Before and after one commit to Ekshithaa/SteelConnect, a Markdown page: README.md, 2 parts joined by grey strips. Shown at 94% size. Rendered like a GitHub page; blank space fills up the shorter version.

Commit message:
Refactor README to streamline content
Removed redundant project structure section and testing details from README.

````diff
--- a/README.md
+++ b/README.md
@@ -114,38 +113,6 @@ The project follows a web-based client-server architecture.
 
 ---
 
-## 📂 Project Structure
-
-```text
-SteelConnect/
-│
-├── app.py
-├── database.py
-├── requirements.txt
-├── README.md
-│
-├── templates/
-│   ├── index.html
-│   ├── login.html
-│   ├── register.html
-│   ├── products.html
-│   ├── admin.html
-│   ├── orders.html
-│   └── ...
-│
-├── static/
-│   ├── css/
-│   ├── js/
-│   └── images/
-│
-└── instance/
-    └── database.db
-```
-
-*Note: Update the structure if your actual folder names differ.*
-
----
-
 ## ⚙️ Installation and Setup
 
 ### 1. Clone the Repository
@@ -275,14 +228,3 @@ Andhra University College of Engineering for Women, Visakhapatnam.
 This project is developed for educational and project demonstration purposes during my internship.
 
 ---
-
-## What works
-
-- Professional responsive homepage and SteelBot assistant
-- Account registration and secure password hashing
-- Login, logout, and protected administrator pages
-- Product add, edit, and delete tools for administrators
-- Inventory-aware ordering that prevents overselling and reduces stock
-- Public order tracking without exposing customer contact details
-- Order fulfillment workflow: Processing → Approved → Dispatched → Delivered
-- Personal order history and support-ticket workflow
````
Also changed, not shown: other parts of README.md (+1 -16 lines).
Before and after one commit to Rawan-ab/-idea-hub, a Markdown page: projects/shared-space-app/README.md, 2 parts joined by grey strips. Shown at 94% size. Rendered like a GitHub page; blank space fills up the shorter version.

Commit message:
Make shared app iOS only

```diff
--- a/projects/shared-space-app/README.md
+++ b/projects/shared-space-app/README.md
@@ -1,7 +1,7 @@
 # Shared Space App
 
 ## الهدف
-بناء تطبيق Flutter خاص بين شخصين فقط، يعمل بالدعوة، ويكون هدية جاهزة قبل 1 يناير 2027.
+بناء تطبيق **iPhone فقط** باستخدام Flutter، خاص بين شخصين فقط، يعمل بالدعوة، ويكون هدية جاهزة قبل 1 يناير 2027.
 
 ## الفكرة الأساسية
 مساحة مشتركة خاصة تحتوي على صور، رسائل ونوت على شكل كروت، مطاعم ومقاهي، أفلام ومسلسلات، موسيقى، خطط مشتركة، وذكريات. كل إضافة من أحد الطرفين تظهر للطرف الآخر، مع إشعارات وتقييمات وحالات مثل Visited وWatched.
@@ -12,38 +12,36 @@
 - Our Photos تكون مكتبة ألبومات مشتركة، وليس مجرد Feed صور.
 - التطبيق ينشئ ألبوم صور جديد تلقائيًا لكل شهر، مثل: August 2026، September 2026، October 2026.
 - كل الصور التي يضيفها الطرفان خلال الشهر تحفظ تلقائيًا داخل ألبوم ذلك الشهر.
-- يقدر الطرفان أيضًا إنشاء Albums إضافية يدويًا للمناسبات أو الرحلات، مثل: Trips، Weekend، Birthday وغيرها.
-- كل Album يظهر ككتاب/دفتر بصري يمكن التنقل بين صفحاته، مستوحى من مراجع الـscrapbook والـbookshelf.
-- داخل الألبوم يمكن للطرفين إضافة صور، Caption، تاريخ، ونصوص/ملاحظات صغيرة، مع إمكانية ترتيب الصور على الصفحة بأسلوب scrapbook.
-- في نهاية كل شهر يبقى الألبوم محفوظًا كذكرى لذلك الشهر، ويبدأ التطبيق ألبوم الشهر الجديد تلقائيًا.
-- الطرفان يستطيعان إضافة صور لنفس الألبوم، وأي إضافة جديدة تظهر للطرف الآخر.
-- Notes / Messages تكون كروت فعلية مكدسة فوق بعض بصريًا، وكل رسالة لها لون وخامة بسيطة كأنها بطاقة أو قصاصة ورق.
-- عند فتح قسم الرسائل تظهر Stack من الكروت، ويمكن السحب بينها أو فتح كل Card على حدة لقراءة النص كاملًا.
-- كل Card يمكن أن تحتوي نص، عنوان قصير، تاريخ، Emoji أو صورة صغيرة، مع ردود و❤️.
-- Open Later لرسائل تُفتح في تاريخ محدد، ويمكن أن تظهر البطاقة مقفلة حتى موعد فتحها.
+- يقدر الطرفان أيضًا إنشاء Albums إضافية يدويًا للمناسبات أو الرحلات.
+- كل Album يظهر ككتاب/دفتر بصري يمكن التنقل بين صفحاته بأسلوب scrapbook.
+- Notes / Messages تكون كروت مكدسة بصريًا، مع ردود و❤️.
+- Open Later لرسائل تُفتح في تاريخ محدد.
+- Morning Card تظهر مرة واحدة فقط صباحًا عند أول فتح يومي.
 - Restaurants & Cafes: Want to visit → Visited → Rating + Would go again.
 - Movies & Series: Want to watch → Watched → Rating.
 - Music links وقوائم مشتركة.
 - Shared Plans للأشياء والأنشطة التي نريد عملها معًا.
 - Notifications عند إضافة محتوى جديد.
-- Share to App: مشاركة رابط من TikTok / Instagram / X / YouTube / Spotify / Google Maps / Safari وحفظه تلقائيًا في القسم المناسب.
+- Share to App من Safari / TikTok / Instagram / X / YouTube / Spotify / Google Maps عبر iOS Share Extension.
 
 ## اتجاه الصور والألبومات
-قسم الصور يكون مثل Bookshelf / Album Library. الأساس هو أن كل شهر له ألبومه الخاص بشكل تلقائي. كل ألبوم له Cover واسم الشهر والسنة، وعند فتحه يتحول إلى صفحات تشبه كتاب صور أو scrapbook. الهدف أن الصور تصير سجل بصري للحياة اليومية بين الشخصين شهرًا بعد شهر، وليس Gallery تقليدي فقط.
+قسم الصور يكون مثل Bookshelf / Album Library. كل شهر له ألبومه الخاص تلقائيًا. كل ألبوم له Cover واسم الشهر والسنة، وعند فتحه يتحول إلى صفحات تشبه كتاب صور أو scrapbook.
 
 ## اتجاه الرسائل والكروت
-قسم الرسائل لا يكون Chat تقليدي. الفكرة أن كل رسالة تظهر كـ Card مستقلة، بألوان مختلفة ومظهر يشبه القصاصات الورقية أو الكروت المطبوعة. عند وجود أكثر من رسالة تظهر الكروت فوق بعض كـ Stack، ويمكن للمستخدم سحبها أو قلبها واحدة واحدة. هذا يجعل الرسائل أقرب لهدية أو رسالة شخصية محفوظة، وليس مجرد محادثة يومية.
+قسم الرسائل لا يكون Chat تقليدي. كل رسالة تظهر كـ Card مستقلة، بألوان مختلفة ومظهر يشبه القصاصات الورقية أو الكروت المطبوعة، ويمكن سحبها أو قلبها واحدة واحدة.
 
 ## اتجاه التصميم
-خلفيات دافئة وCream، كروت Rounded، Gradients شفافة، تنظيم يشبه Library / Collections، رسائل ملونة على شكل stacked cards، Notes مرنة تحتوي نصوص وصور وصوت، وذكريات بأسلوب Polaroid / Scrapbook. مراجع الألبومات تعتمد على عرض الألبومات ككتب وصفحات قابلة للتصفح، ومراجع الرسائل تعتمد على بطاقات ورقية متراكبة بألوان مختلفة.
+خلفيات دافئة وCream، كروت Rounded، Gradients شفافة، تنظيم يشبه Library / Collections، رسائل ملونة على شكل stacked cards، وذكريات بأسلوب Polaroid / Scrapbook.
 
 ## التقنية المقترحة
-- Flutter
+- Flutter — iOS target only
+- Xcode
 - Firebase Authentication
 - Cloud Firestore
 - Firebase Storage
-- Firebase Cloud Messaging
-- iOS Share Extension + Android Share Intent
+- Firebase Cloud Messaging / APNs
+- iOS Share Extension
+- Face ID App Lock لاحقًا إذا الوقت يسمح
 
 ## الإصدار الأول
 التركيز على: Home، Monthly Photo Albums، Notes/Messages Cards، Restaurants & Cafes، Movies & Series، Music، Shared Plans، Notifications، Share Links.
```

##############################

(EXERCISE)
Scan the listing above for the word "projects" and copy every line that holds it.

(ANSWER SPACE)
Before and after one commit to Rawan-ab/-idea-hub, a Markdown page: projects/shared-space-app/README.md, 2 parts joined by grey strips. Shown at 94% size. Rendered like a GitHub page; blank space fills up the shorter version.
--- a/projects/shared-space-app/README.md
+++ b/projects/shared-space-app/README.md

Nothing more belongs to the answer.